(Change listing data)
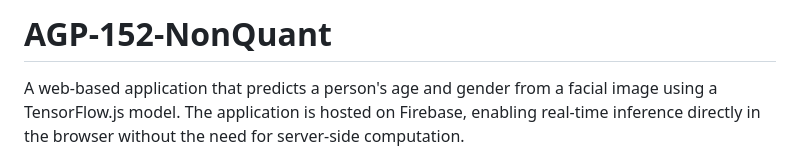
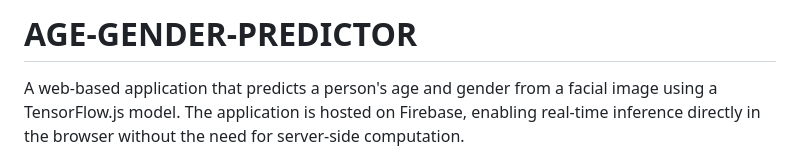
Before and after one commit to Irteza-faisal/age-gender-predictor, a Markdown page: README.md, the part around the change. GitHub-like rendering.

```diff
--- a/README.md
+++ b/README.md
@@ -1,4 +1,4 @@
-# AGP-152-NonQuant
+# AGE-GENDER-PREDICTOR
 
 A web-based application that predicts a person's age and gender from a facial image using a TensorFlow.js model. The application is hosted on Firebase, enabling real-time inference directly in the browser without the need for server-side computation.
 
```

Work required: Each record above needs to be copied exactly, with images left out.

Expected output:
Before and after one commit to Irteza-faisal/age-gender-predictor, a Markdown page: README.md, the part around the change. GitHub-like rendering.

```diff
--- a/README.md
+++ b/README.md
@@ -1,4 +1,4 @@
-# AGP-152-NonQuant
+# AGE-GENDER-PREDICTOR
 
 A web-based application that predicts a person's age and gender from a facial image using a TensorFlow.js model. The application is hosted on Firebase, enabling real-time inference directly in the browser without the need for server-side computation.
 
```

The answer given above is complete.